about administrators with a CEO mentality and trying to give a little
sympathy on their end. Schools and districts have gotten so big and
administrators have become so removed from what they should be touching that
it's no wonder we as teachers feel they have lost contact with what the
educational system should be about. In fact I am tempted to take some grad
courses in Principal certification, because I am sure they are being feed
nationwide some of the notions being observed in the above quotes.
For instance, at my school we are constantly asking for some king of
"policy" about student responsibility. Yet it always comes back to us that
we aren't doing something right if the kid is not participating. I think
much of that comes from special ed laws and law suits and how the school is
always held responsible. Those law suits have the schools running in
circles, because it seems the school never wins.
Districts are too big and getting bigger, especially in former rural areas
that are becoming suburban. My high school is 3 buildings with one
principal. It's an overwhelming job. On top of all he has to do for daily
operations, we are starting a building project and he has to oversee that as
well. I wonder if he has time for me, other than to give some kind of
jargonistic orders. I my 10 years, I've seen administration triple in size.
We have more assistants and assistants to assistants and supervisors than I
care to mention. These people make policy and the problem is most of them
haven't been in a classroom for years. They grab onto all the "stuff coming
down the pike" ask us to implement, then when the "pike" changes ask us to
implement again. (Hey, they need to justify their jobs) And communication
is awful. Every memo is followed by 2 or 3 revisions -- mostly because a
teacher, who was not consulted before the memo, finds a fault.
And we get frustrated.
I was on the Strategic Planning Committee for my district this year.
Massive paperwork for state requirements. And there is another thing to
consider. I know people that have gotten on school boards with a tax payers
agenda, only to find out that too often the State requires but then the
State doesn't provide the funds. I hate to say this, but I think we teachers
can't hide in our classrooms anymore. We need to participate in these
planning committees and school board meetings AND association meetings.
I expect the whole public school system will be facing challenges and
changes in the coming years. Privatization, charter schools, vouchers...
these things are not going to go away.
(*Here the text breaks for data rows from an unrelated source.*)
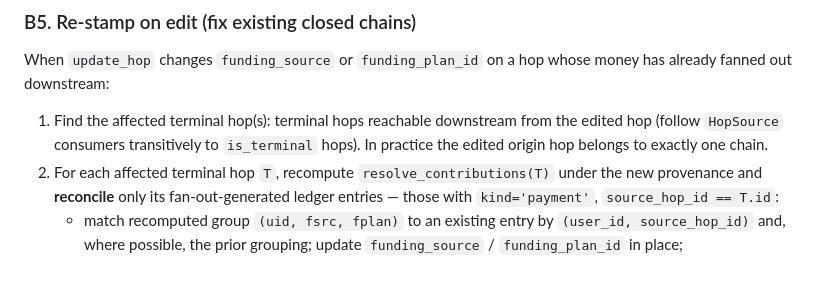
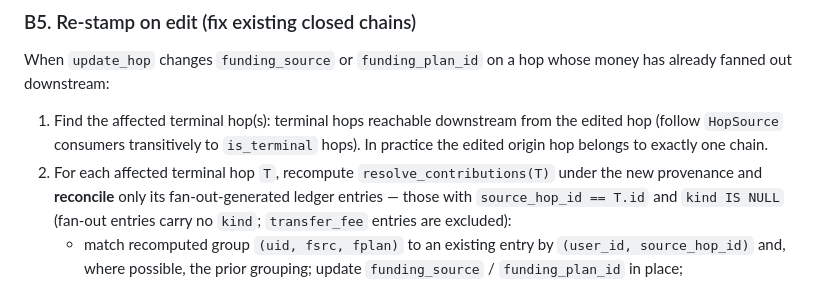
Before and after one commit to chatwithllm/khata, a Markdown page: docs/specs/2026-07-14-transfer-funding-fx-design.md, the part around the change. Rendered like a GitHub page.

Commit message:
docs(transfer): implementation plan for funding-source + FX display
9-task TDD plan (schema → service → fan-out split → FX emit → re-stamp →
API → frontend FX → frontend funding → docs/verify). Plus spec fixes:
kind IS NULL fan-out filter, log_payment already takes funding_plan_id.

Co-Authored-By: Claude Opus 4.8 (1M context) <noreply@anthropic.com>
Claude-Session: https://claude.ai/code/session_019V8esouJYftB6TqcKmNK9k

```diff
--- a/docs/specs/2026-07-14-transfer-funding-fx-design.md
+++ b/docs/specs/2026-07-14-transfer-funding-fx-design.md
@@ -143,7 +143,7 @@ The `in_transit_by_contributor` attribution (`plan_transfers`, using `_alloc`) k
 When `update_hop` changes `funding_source` or `funding_plan_id` on a hop whose money has already fanned out downstream:
 
 1. Find the affected terminal hop(s): terminal hops reachable downstream from the edited hop (follow `HopSource` consumers transitively to `is_terminal` hops). In practice the edited origin hop belongs to exactly one chain.
-2. For each affected terminal hop `T`, recompute `resolve_contributions(T)` under the new provenance and **reconcile** only its fan-out-generated ledger entries — those with `kind='payment'`, `source_hop_id == T.id`:
+2. For each affected terminal hop `T`, recompute `resolve_contributions(T)` under the new provenance and **reconcile** only its fan-out-generated ledger entries — those with `source_hop_id == T.id` and `kind IS NULL` (fan-out entries carry no `kind`; `transfer_fee` entries are excluded):
    - match recomputed group `(uid, fsrc, fplan)` to an existing entry by `(user_id, source_hop_id)` and, where possible, the prior grouping; update `funding_source` / `funding_plan_id` in place;
    - if the new grouping splits one contributor into multiple `(fsrc, fplan)` groups (or merges), delete/insert entries to match the recomputed set, preserving amounts;
    - preserve `proof_ref` / receipt state on entries whose identity is unchanged.
```
Also changed, not shown: 1 other file.
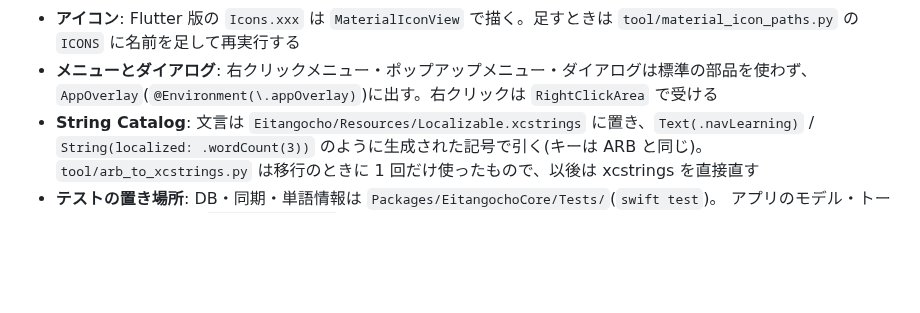
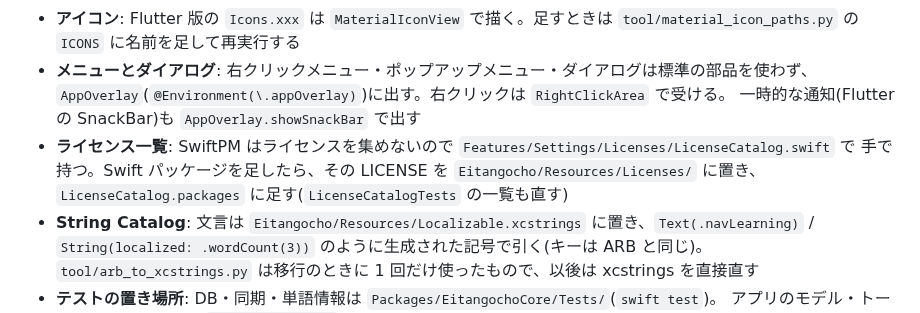
Before and after one commit to koheimikami3/eitangocho, a Markdown page: docs/development.md, the part around the change. Rendered like a GitHub page; blank space fills up the shorter version.

Commit message:
docs: note the native settings conventions
Co-Authored-By: Claude Opus 5.5 <noreply@anthropic.com>

```diff
--- a/docs/development.md
+++ b/docs/development.md
@@ -127,7 +127,11 @@ xcodebuild -project native/Eitangocho.xcodeproj -scheme Eitangocho -destination
 - **アイコン**: Flutter 版の `Icons.xxx` は `MaterialIconView` で描く。足すときは
   `tool/material_icon_paths.py` の `ICONS` に名前を足して再実行する
 - **メニューとダイアログ**: 右クリックメニュー・ポップアップメニュー・ダイアログは標準の部品を使わず、
-  `AppOverlay`(`@Environment(\.appOverlay)`)に出す。右クリックは `RightClickArea` で受ける
+  `AppOverlay`(`@Environment(\.appOverlay)`)に出す。右クリックは `RightClickArea` で受ける。
+  一時的な通知(Flutter の SnackBar)も `AppOverlay.showSnackBar` で出す
+- **ライセンス一覧**: SwiftPM はライセンスを集めないので `Features/Settings/Licenses/LicenseCatalog.swift` で
+  手で持つ。Swift パッケージを足したら、その LICENSE を `Eitangocho/Resources/Licenses/` に置き、
+  `LicenseCatalog.packages` に足す(`LicenseCatalogTests` の一覧も直す)
 - **String Catalog**: 文言は `Eitangocho/Resources/Localizable.xcstrings` に置き、`Text(.navLearning)` /
   `String(localized: .wordCount(3))` のように生成された記号で引く(キーは ARB と同じ)。
   `tool/arb_to_xcstrings.py` は移行のときに 1 回だけ使ったもので、以後は xcstrings を直接直す
```
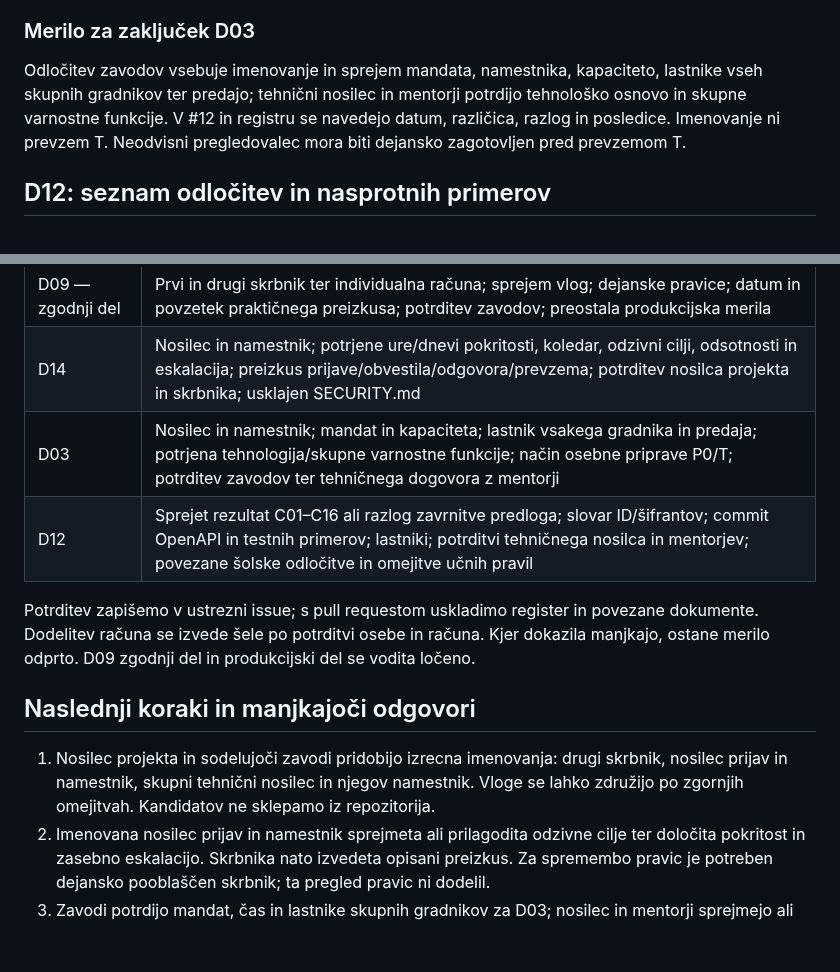
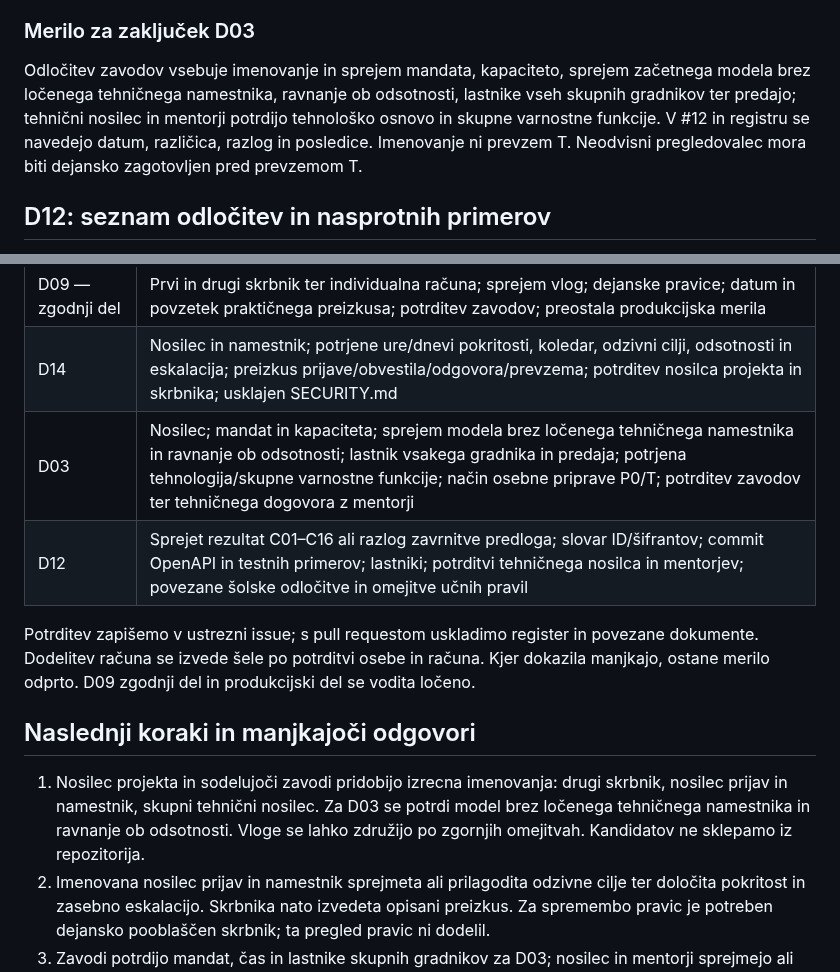
Before and after one commit to odprta-sola/solska-platforma, a Markdown page: docs/projekt/priprava-odlocitev-D03-D09-D12-D14.md, 2 parts joined by grey strips. Drawn GitHub-style; blank space fills up the shorter version.

```diff
--- a/docs/projekt/priprava-odlocitev-D03-D09-D12-D14.md
+++ b/docs/projekt/priprava-odlocitev-D03-D09-D12-D14.md
@@ -174,7 +176,7 @@ Tehnični nosilec in mentorji preverijo znanje ekip, življenjsko dobo podpore,
 
 ### Merilo za zaključek D03
 
-Odločitev zavodov vsebuje imenovanje in sprejem mandata, namestnika, kapaciteto, lastnike vseh skupnih gradnikov ter predajo; tehnični nosilec in mentorji potrdijo tehnološko osnovo in skupne varnostne funkcije. V #12 in registru se navedejo datum, različica, razlog in posledice. Imenovanje ni prevzem T. Neodvisni pregledovalec mora biti dejansko zagotovljen pred prevzemom T.
+Odločitev zavodov vsebuje imenovanje in sprejem mandata, kapaciteto, sprejem začetnega modela brez ločenega tehničnega namestnika, ravnanje ob odsotnosti, lastnike vseh skupnih gradnikov ter predajo; tehnični nosilec in mentorji potrdijo tehnološko osnovo in skupne varnostne funkcije. V #12 in registru se navedejo datum, različica, razlog in posledice. Imenovanje ni prevzem T. Neodvisni pregledovalec mora biti dejansko zagotovljen pred prevzemom T.
 
 ## D12: seznam odločitev in nasprotnih primerov
 
@@ -224,14 +226,14 @@ Obrazci ostanejo neizpolnjeni do potrditve. V javni zapis se prenesejo le podatk
 | --- | --- |
 | D09 — zgodnji del | Prvi in drugi skrbnik ter individualna računa; sprejem vlog; dejanske pravice; datum in povzetek praktičnega preizkusa; potrditev zavodov; preostala produkcijska merila |
 | D14 | Nosilec in namestnik; potrjene ure/dnevi pokritosti, koledar, odzivni cilji, odsotnosti in eskalacija; preizkus prijave/obvestila/odgovora/prevzema; potrditev nosilca projekta in skrbnika; usklajen SECURITY.md |
-| D03 | Nosilec in namestnik; mandat in kapaciteta; lastnik vsakega gradnika in predaja; potrjena tehnologija/skupne varnostne funkcije; način osebne priprave P0/T; potrditev zavodov ter tehničnega dogovora z mentorji |
+| D03 | Nosilec; mandat in kapaciteta; sprejem modela brez ločenega tehničnega namestnika in ravnanje ob odsotnosti; lastnik vsakega gradnika in predaja; potrjena tehnologija/skupne varnostne funkcije; način osebne priprave P0/T; potrditev zavodov ter tehničnega dogovora z mentorji |
 | D12 | Sprejet rezultat C01–C16 ali razlog zavrnitve predloga; slovar ID/šifrantov; commit OpenAPI in testnih primerov; lastniki; potrditvi tehničnega nosilca in mentorjev; povezane šolske odločitve in omejitve učnih pravil |
 
 Potrditev zapišemo v ustrezni issue; s pull requestom uskladimo register in povezane dokumente. Dodelitev računa se izvede šele po potrditvi osebe in računa. Kjer dokazila manjkajo, ostane merilo odprto. D09 zgodnji del in produkcijski del se vodita ločeno.
 
 ## Naslednji koraki in manjkajoči odgovori
 
-1. Nosilec projekta in sodelujoči zavodi pridobijo izrecna imenovanja: drugi skrbnik, nosilec prijav in namestnik, skupni tehnični nosilec in njegov namestnik. Vloge se lahko združijo po zgornjih omejitvah. Kandidatov ne sklepamo iz repozitorija.
+1. Nosilec projekta in sodelujoči zavodi pridobijo izrecna imenovanja: drugi skrbnik, nosilec prijav in namestnik, skupni tehnični nosilec. Za D03 se potrdi model brez ločenega tehničnega namestnika in ravnanje ob odsotnosti. Vloge se lahko združijo po zgornjih omejitvah. Kandidatov ne sklepamo iz repozitorija.
 2. Imenovana nosilec prijav in namestnik sprejmeta ali prilagodita odzivne cilje ter določita pokritost in zasebno eskalacijo. Skrbnika nato izvedeta opisani preizkus. Za spremembo pravic je potreben dejansko pooblaščen skrbnik; ta pregled pravic ni dodelil.
 3. Zavodi potrdijo mandat, čas in lastnike skupnih gradnikov za D03; nosilec in mentorji sprejmejo ali nadomestijo tehnološki predlog. Pred prvo kodo se v issueih preveri izpolnitev vseh zgodnjih pogojev.
 4. V D08 nosilec projekta in avtorji uredijo licenco, pravice in odvisnosti pred sprejemom kode. Mentorji pripravijo odgovore D02/D13, ne da bi jim naložili novo oblikovanje cilja.
```
Also changed, not shown: other parts of docs/projekt/priprava-odlocitev-D03-D09-D12-D14.md (+8 -6 lines).
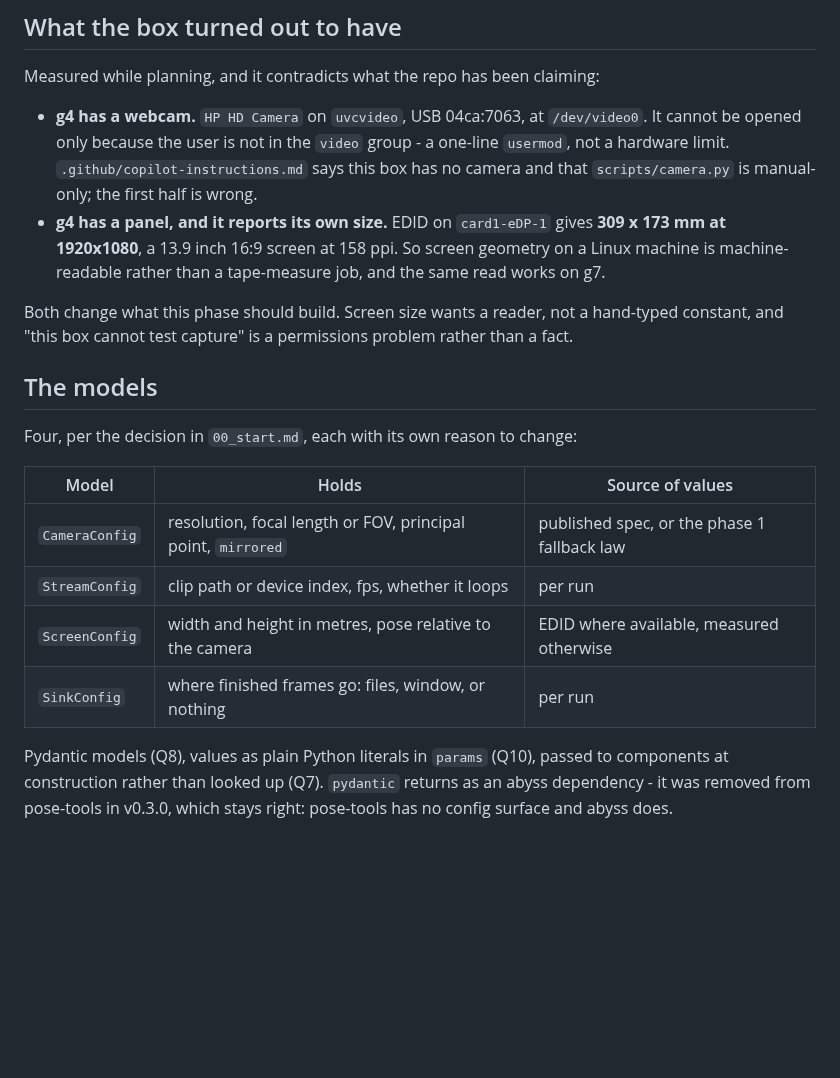
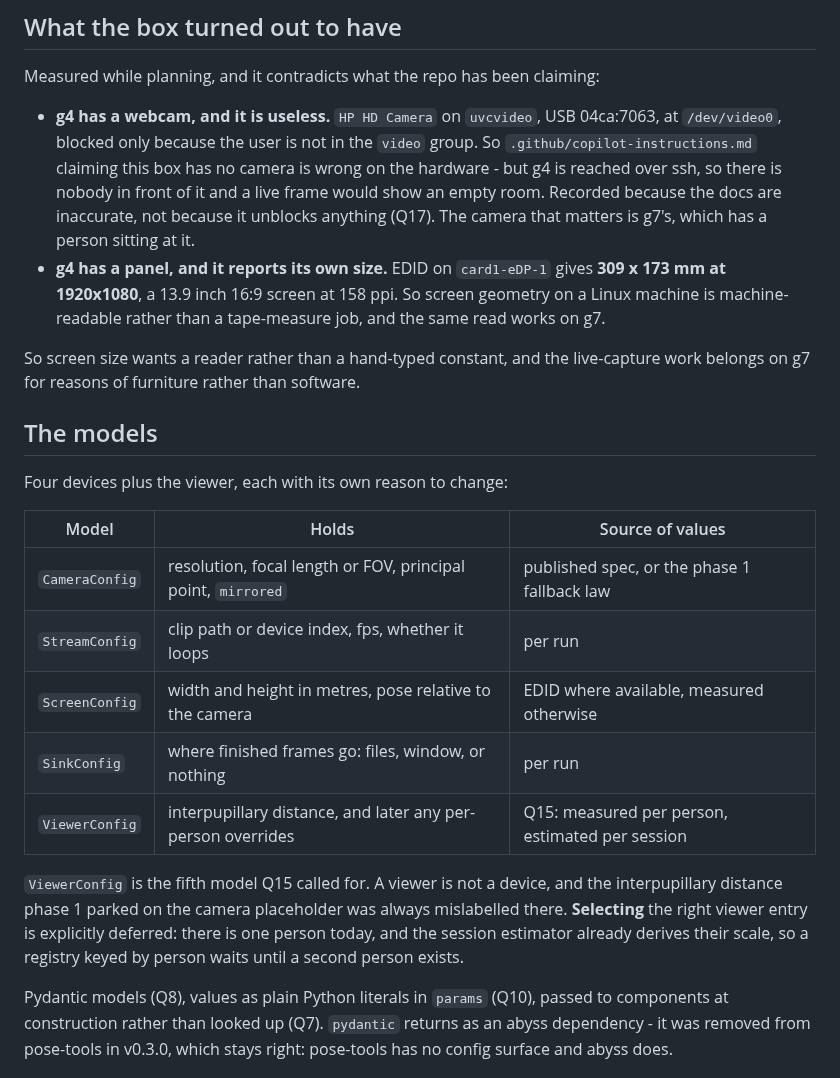
Before and after one commit to Pitrified/abyss, a Markdown page: plans/01_abyss_expansion/02_camera_screen_model.md, the part around one of its changes. Rendered like a GitHub page; blank space fills up the shorter version.

```diff
--- a/plans/01_abyss_expansion/02_camera_screen_model.md
+++ b/plans/01_abyss_expansion/02_camera_screen_model.md
@@ -17,20 +17,22 @@ That module is `src/abyss/viewer/camera.py`; when this phase is done it is gone.
 
 Measured while planning, and it contradicts what the repo has been claiming:
 
-- **g4 has a webcam.** `HP HD Camera` on `uvcvideo`, USB 04ca:7063, at `/dev/video0`. It cannot be
-  opened only because the user is not in the `video` group - a one-line `usermod`, not a hardware
-  limit. `.github/copilot-instructions.md` says this box has no camera and that
-  `scripts/camera.py` is manual-only; the first half is wrong.
+- **g4 has a webcam, and it is useless.** `HP HD Camera` on `uvcvideo`, USB 04ca:7063, at
+  `/dev/video0`, blocked only because the user is not in the `video` group. So
+  `.github/copilot-instructions.md` claiming this box has no camera is wrong on the hardware - but
+  g4 is reached over ssh, so there is nobody in front of it and a live frame would show an empty
+  room. Recorded because the docs are inaccurate, not because it unblocks anything (Q17). The
+  camera that matters is g7's, which has a person sitting at it.
 - **g4 has a panel, and it reports its own size.** EDID on `card1-eDP-1` gives **309 x 173 mm at
   1920x1080**, a 13.9 inch 16:9 screen at 158 ppi. So screen geometry on a Linux machine is
   machine-readable rather than a tape-measure job, and the same read works on g7.
 
-Both change what this phase should build. Screen size wants a reader, not a hand-typed constant, and
-"this box cannot test capture" is a permissions problem rather than a fact.
+So screen size wants a reader rather than a hand-typed constant, and the live-capture work belongs
+on g7 for reasons of furniture rather than software.
 
 ## The models
 
-Four, per the decision in `00_start.md`, each with its own reason to change:
+Four devices plus the viewer, each with its own reason to change:
 
 | Model | Holds | Source of values |
 | ----- | ----- | ---------------- |
@@ -38,6 +40,12 @@ Four, per the decision in `00_start.md`, each with its own reason to change:
 | `StreamConfig` | clip path or device index, fps, whether it loops | per run |
 | `ScreenConfig` | width and height in metres, pose relative to the camera | EDID where available, measured otherwise |
 | `SinkConfig` | where finished frames go: files, window, or nothing | per run |
+| `ViewerConfig` | interpupillary distance, and later any per-person overrides | Q15: measured per person, estimated per session |
+
+`ViewerConfig` is the fifth model Q15 called for. A viewer is not a device, and the interpupillary
+distance phase 1 parked on the camera placeholder was always mislabelled there. **Selecting** the
+right viewer entry is explicitly deferred: there is one person today, and the session estimator
+already derives their scale, so a registry keyed by person waits until a second person exists.
 
 Pydantic models (Q8), values as plain Python literals in `params` (Q10), passed to components at
 construction rather than looked up (Q7). `pydantic` returns as an abyss dependency - it was removed
```
Also changed, not shown: other parts of plans/01_abyss_expansion/02_camera_screen_model.md (+34 -6 lines), plans/01_abyss_expansion/tracking.md (+12 -0 lines).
Parents are much more aware of laws
and options. I believe very firmly in the right to a free public school
education for all, but I also think a very serious look has to be taken to
how that is accomplished.